§ **Exercise aim**: The lines you return should be those containing the string "weighted", taken from the data below.

Stored data entries
******************************
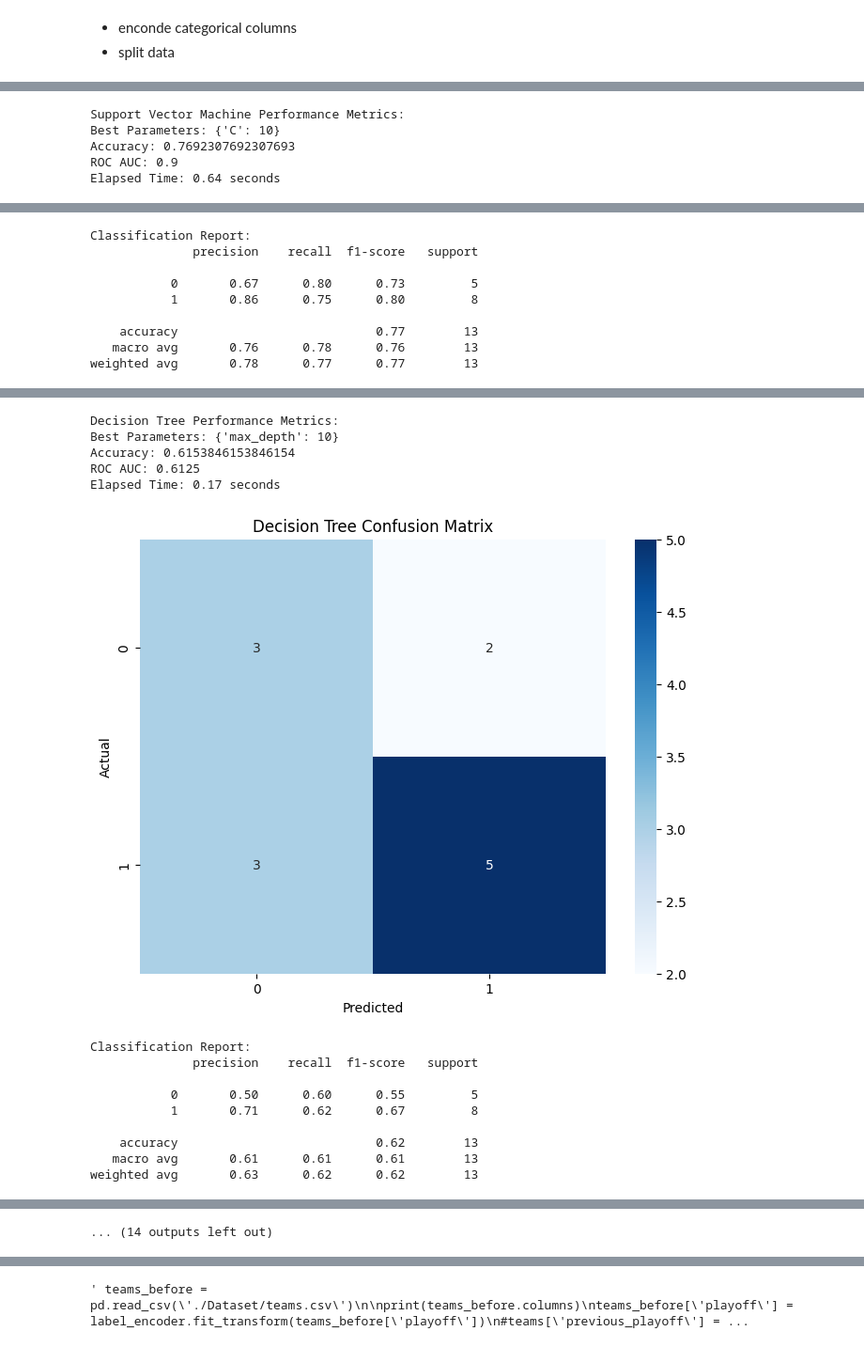
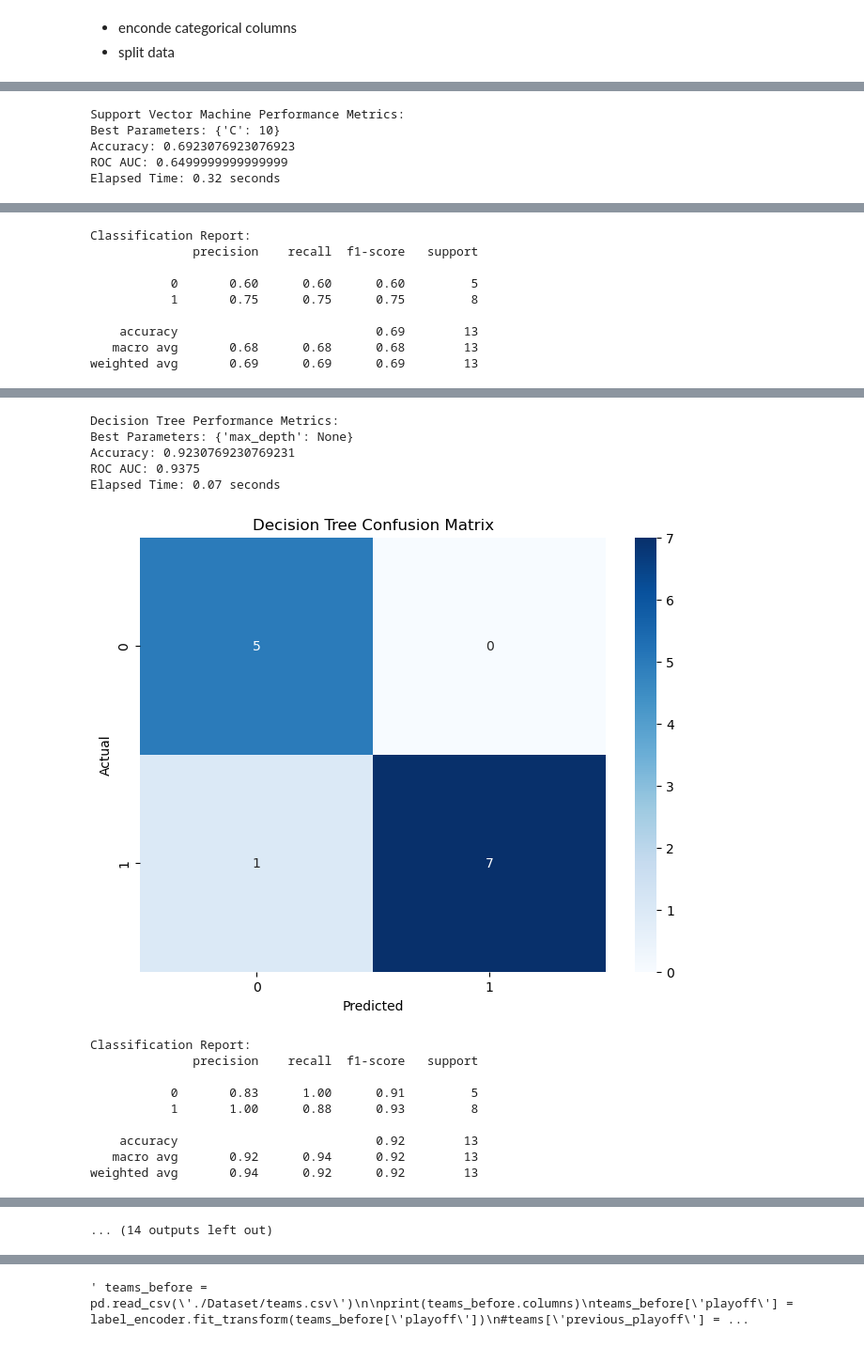
Before and after one commit to brunabrasil/FEUP-AC, a Jupyter notebook: preparation.ipynb, the cells around one changed output, grey strips where cells are left out. Shown at 94% size. Drawn from its saved outputs; the diff is of its cells as text; code cells hidden in the pictures.

```diff
--- a/preparation.ipynb
+++ b/preparation.ipynb
@@ -104,7 +104,7 @@ previous_columns = ['GP', 'GS', 'minutes', 'points', 'oRebounds', 'dRebounds', '
 
 players = players.rename(columns={'bioId': 'playerID'})
 
-for year in range(2,11):
+for year in range(2,12):
 
     players_in_year = players_teams[players_teams['year'] == year]
 
@@ -217,6 +217,10 @@ for year in range(2,11):
     last_season_per_player = players_in_year.groupby('coachID')['year'].max().reset_index()
 
     last_season_stats = coaches.merge(last_season_per_player, on=['coachID', 'year'], how='right')
+    last_season_stats['won'] = pd.to_numeric(last_season_stats['won'], errors='coerce')
+    last_season_stats['lost'] = pd.to_numeric(last_season_stats['lost'], errors='coerce')
+    last_season_stats['post_wins'] = pd.to_numeric(last_season_stats['post_wins'], errors='coerce')
+    last_season_stats['post_losses'] = pd.to_numeric(last_season_stats['post_losses'], errors='coerce')
 
     last_year_sum = last_season_stats.groupby('coachID').sum()[previous_columns].reset_index()
 
@@ -340,10 +344,13 @@ from sklearn.preprocessing import LabelEncoder
 
 
 # Encode the 'playoff' column
-label_encoder = LabelEncoder()
-teams['playoff'] = label_encoder.fit_transform(teams['playoff'])
-teams['tmID'] = label_encoder.fit_transform(teams['tmID'])
-teams['confID'] = label_encoder.fit_transform(teams['confID'])
+label_encoder_playoff = LabelEncoder()
+label_encoder_tmID = LabelEncoder()
+label_encoder_confID = LabelEncoder()
+
+teams['playoff'] = label_encoder_playoff.fit_transform(teams['playoff'])
+teams['tmID'] = label_encoder_tmID.fit_transform(teams['tmID'])
+teams['confID'] = label_encoder_confID.fit_transform(teams['confID'])
 
 
 columns_to_normalize = [
@@ -356,9 +363,9 @@ columns_to_normalize = [
 teams[columns_to_normalize] = (teams[columns_to_normalize] - teams[columns_to_normalize].mean()) / teams[columns_to_normalize].std()
 
 
-train_data = teams[teams['year'] != 6]
+train_data = teams[teams['year'].between(2, 9)]
 #train_data = train_data[train_data['year'] > 1]
-test_data = teams[teams['year'] == 6]
+test_data = teams[teams['year'] == 10]
 # %%
 from sklearn.model_selection import train_test_split
 from sklearn.linear_model import LogisticRegression
@@ -431,7 +438,8 @@ for name, clf, param_grid in classifiers:
         "Confusion Matrix": confusion_matrix(y_test, predictions),
         "Classification Report": classification_report(y_test, predictions),
         "ROC Curve": (fpr, tpr),
-        "Elapsed Time": elapsed_time
+        "Elapsed Time": elapsed_time,
+        "Model": best_clf
     }
     # Append ROC curve data for later averaging
     roc_curve_data.append((fpr, tpr))
@@ -509,5 +517,5 @@ weighted avg       0.78      0.77      0.77        13
 Support Vector Machine Performance Metrics:
 Best Parameters: {'C': 10}
-Accuracy: 0.7692307692307693
-ROC AUC: 0.9
-Elapsed Time: 0.64 seconds
+Accuracy: 0.6923076923076923
+ROC AUC: 0.6499999999999999
+Elapsed Time: 0.32 seconds
@@ -515,9 +523,9 @@ Elapsed Time: 0.64 seconds
 Classification Report:
               precision    recall  f1-score   support
 
-           0       0.67      0.80      0.73         5
-           1       0.86      0.75      0.80         8
+           0       0.60      0.60      0.60         5
+           1       0.75      0.75      0.75         8
 
-    accuracy                           0.77        13
-   macro avg       0.76      0.78      0.76        13
-weighted avg       0.78      0.77      0.77        13
+    accuracy                           0.69        13
+   macro avg       0.68      0.68      0.68        13
+weighted avg       0.69      0.69      0.69        13
@@ -525,15 +533,15 @@ weighted avg       0.78      0.77      0.77        13
 Decision Tree Performance Metrics:
-Best Parameters: {'max_depth': 10}
-Accuracy: 0.6153846153846154
-ROC AUC: 0.6125
-Elapsed Time: 0.17 seconds
+Best Parameters: {'max_depth': None}
+Accuracy: 0.9230769230769231
+ROC AUC: 0.9375
+Elapsed Time: 0.07 seconds
-[figure, old version]
+[figure, new version]
 Classification Report:
               precision    recall  f1-score   support
 
-           0       0.50      0.60      0.55         5
-           1       0.71      0.62      0.67         8
+           0       0.83      1.00      0.91         5
+           1       1.00      0.88      0.93         8
 
-    accuracy                           0.62        13
-   macro avg       0.61      0.61      0.61        13
-weighted avg       0.63      0.62      0.62        13
+    accuracy                           0.92        13
+   macro avg       0.92      0.94      0.92        13
+weighted avg       0.94      0.92      0.92        13
```
Also changed, not shown: parts of 4 cells of this notebook, 9 other files.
******************************
§ **Result**:
@@ -509,5 +517,5 @@ weighted avg       0.78      0.77      0.77        13
-weighted avg       0.78      0.77      0.77        13
+weighted avg       0.69      0.69      0.69        13
@@ -525,15 +533,15 @@ weighted avg       0.78      0.77      0.77        13
-weighted avg       0.63      0.62      0.62        13
+weighted avg       0.94      0.92      0.92        13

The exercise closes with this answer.